CM: In her painting works Tita Stavrou focuses on theme of abstraction based on the aesthetic of textured mixed media. The particular way in which she creates her picture is a record that aims at a very personal kind of harmony. The process is a continuous addition and subtraction. The work results from a kind of spontaneity, which alternates owing to conceptual choices. The artist tries for feelings not to interfere with the work, so that the subconscious and insight may guide the creative process. Thus, she hopes to visually record spiritual information, which upon being discovered may surprise the viewer. There lies the meaning for Stavrou. All the rest are external factors, sterile and superficial that suspectedly blur the clarity of the subconscious.
The work's composition is set by spontaneous gestures. The artist is inspired by the materials that create a tactile matière and lyrical elements of eastern art in conjunction with European postwar abstraction. The viewer, who is familiar with her broader work, may discern that Stavrou takes off from a base of cold tones and proceeds by introducing warm elements. In the present work, repeated interventions left behind a faint and light curve, which is neither a landscape or object. This soft form without sharp edges and tensions in suspended in an immaterial universe. The challenge concerns that though Curvature was created from a material that protrudes from the surface, that is entirely concrete, at the same time it canceled materiality. Thus it kept being corrected - the material was coming and going - in order to reach a constantly changing balance, which seeks the acceptance that the viewer retrieves from himself.
Stavrou is basically interested in things implied. Anything blatant is for her an easy solution. Although the composition is full of contrasts of light and shadow, the first impression is of a mild situation with muted colors. Stavrou would have wanted the viewer - if pausing - to stay not because something caught his first glance, but because he may enter an investigation process in response to the picture. Moreover, the work incorporates gold color as a scarce and valuable, but also perhaps as misleading element. As all her abstract works, they do not repel the viewer as something that is evasive.

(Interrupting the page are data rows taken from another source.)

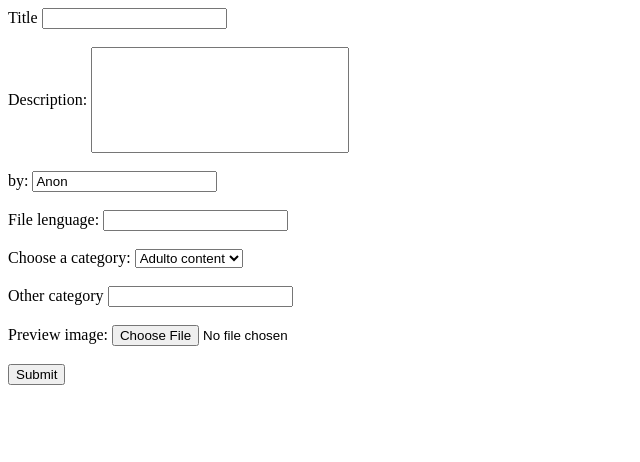
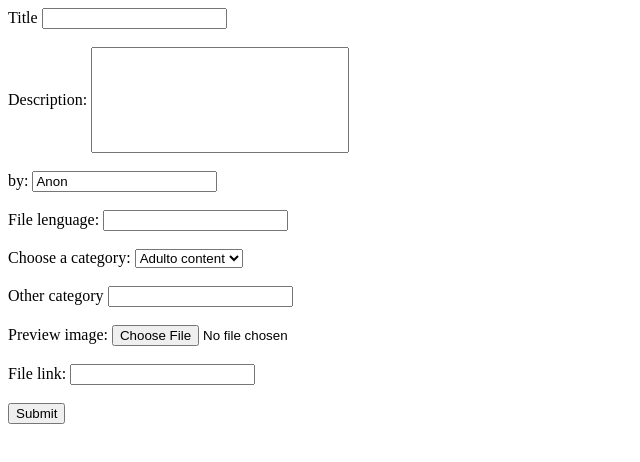
Before and after one commit to privatefilesx/privatexfilesforms, a plain HTML site: page index.html in a window 1280 px wide. Shown: the whole page, without its empty margins (0-640 px from the left). Drawn offline with Linux system fonts and the light colour scheme.

Commit message:
Update index.html

```diff
--- a/index.html
+++ b/index.html
@@ -1,7 +1,7 @@
 <!DOCTYPE html>
 <html>
 <head>
-<title>Page Title</title>
+<title>Private x files forms</title>
 </head>
 <body>
 
@@ -37,6 +37,8 @@
   <input type="file" id="myfile" name="myfile"> <div <br></br>
 
 
+  <label for="link">File link:</label>
+  <input type="url" id="link" name="link"> <div <br></br>
 
 
   <input type="submit" value="Submit">
```
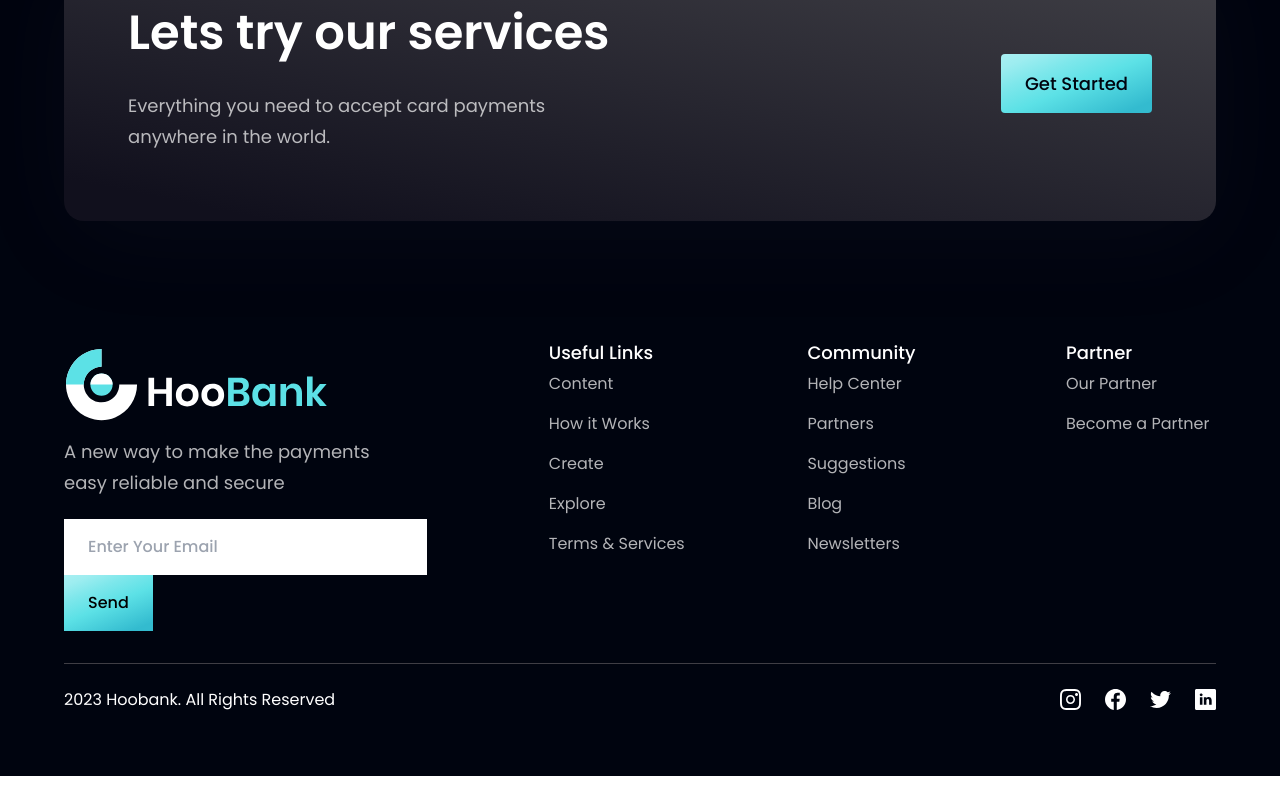
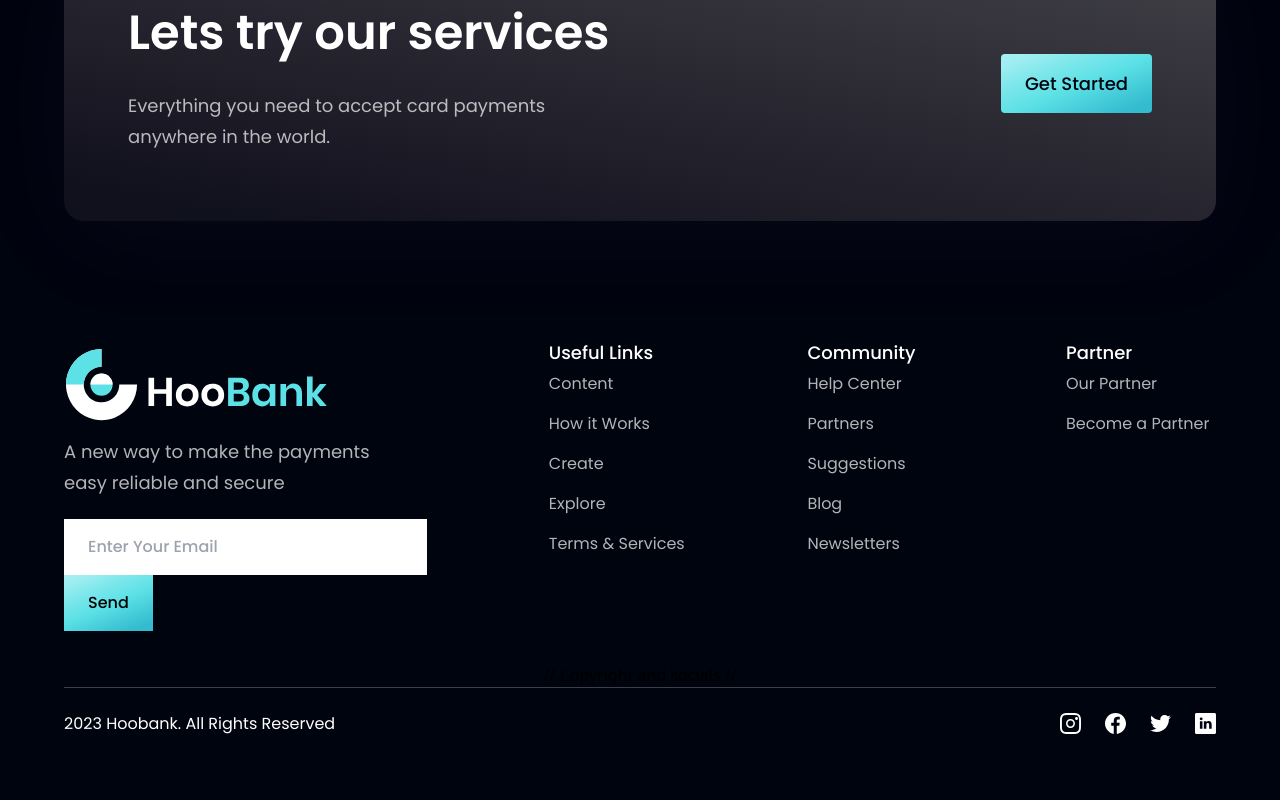
Before and after one commit to Og-Miles/Hoobank, a React (Vite) app in the folder Hoobank/: page / in a window 1280 px wide. Shown: the part 4133-4933 px from the top of the page. Before the commit the page ends 4909 px from the top, so only its background shows below. Built offline with nearby package versions, Linux system fonts and the light colour scheme.

Commit message:
Footer completed

```diff
--- a/Hoobank/src/components/Footer.jsx
+++ b/Hoobank/src/components/Footer.jsx
@@ -33,6 +33,7 @@ const Footer = () => (
         </div>
 
       </div>
+              // Copyright and socials //
           <div className="w-full flex justify-between items-center md:flex-row flex-col pt-6 border-t-[1px] border-t-[#3f3e45]">
             <p className="font-poppins font-normal text-center text-18px leading-7px text-white">2023 Hoobank. All Rights Reserved</p>
             <div className="flex flex-row md:mt-0 mt-6">
```
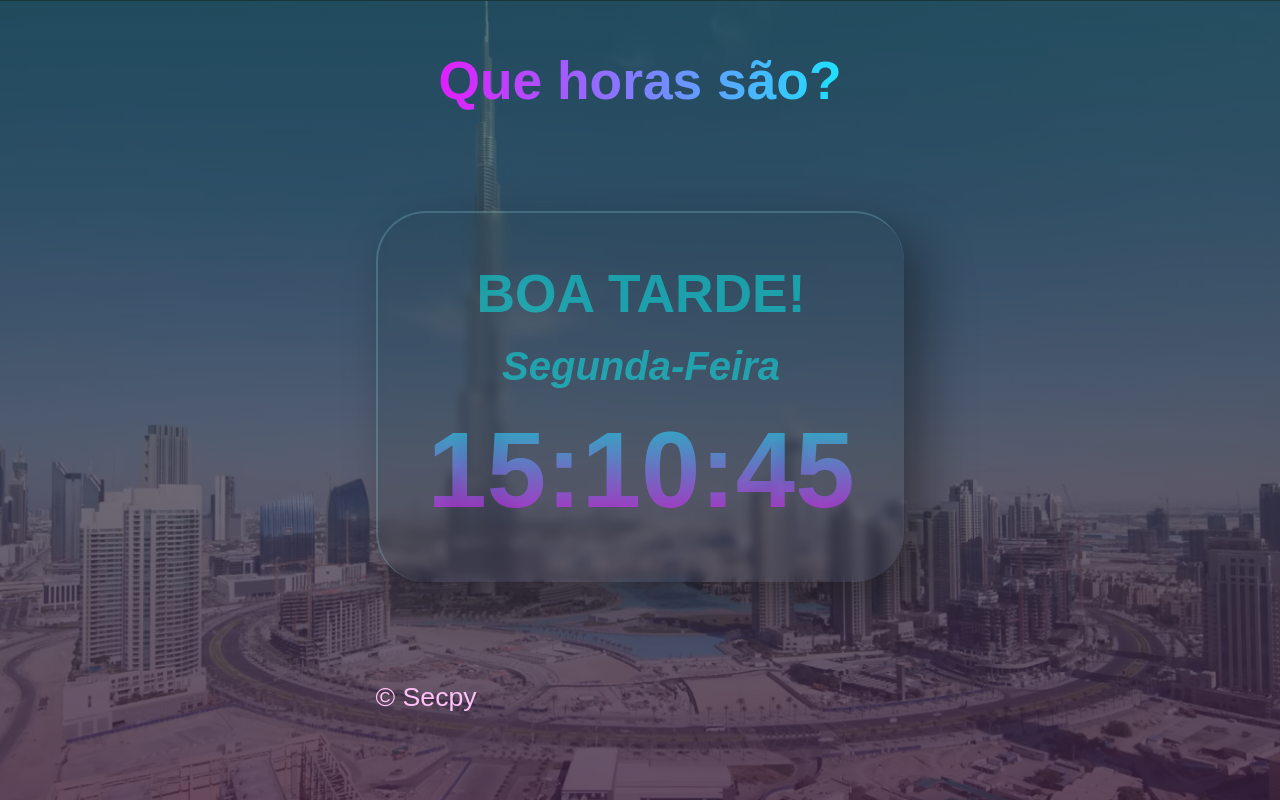
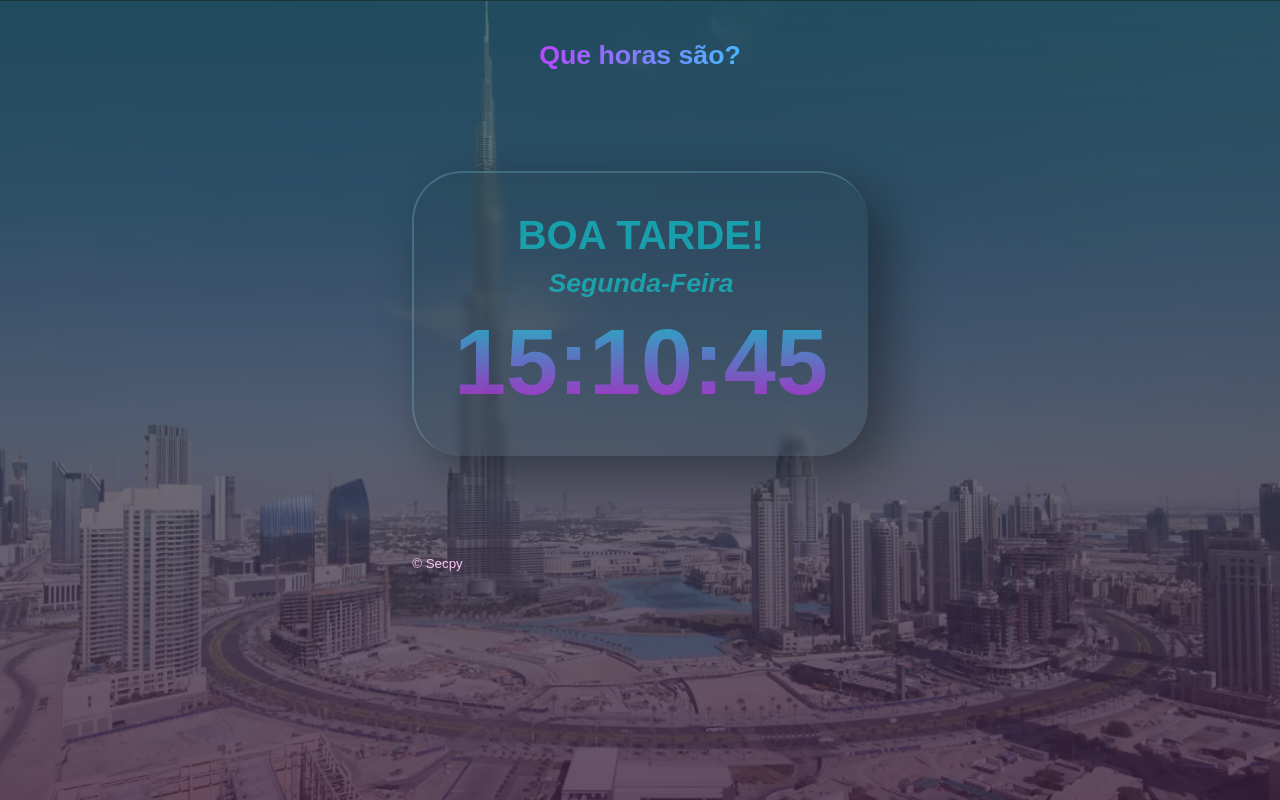
Before and after one commit to SecpyIA/Que-Horas-Sao, a plain HTML site: page index.html in a window 1280 px wide. Drawn offline with Linux system fonts and the light colour scheme.

Commit message:
Reajustes de proporção

```diff
--- a/style.css
+++ b/style.css
@@ -17,7 +17,7 @@ body {
     background-position: center center;
     color: rgb(255, 193, 247);
 
-    padding: 50px;
+    padding: 40px;
 
     display: grid;
     justify-content: center;
@@ -65,7 +65,7 @@ section {
 
     border-radius: 50px;
     text-align: center;
-    padding: 50px;
+    padding: 40px;
     margin-block: 100px;
 }
 
@@ -88,29 +88,27 @@ header {
     /*A cor primária do texto some mostrando o fundo*/
     -webkit-text-fill-color: transparent;
 
-
-
     font-style: italic;
     display: grid;
     text-align: center;
 
-    font: normal 20pt arial;
+    font: normal 10pt arial;
     flex-wrap: wrap;
 }
 
 h4 {
-    font: normal 40pt arial;
+    font: normal 30pt arial;
     color: #00ffff77;
 }
 
 h3 {
-    font: italic 30pt arial;
-    padding: 20px;
+    font: italic 20pt arial;
+    padding: 10px;
     color: #00ffff77;
 }
 
 h2 {
-    font: normal 80pt arial;
+    font: normal 70pt arial;
     background: linear-gradient(to top, #ff00ff9a, #00ffff9c);
     -webkit-background-clip: text;
     background-clip: text;
@@ -118,5 +116,5 @@ h2 {
 }
 
 footer{
-    font: normal 20pt arial;
+    font: normal 10pt arial;
 }
```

She does not mind her works to remind the beholder an interpretation of his own, even morphologically differentiated from her intention. But she hopes that eventually she presents to him something timeless, intangible things, situations beyond emotion.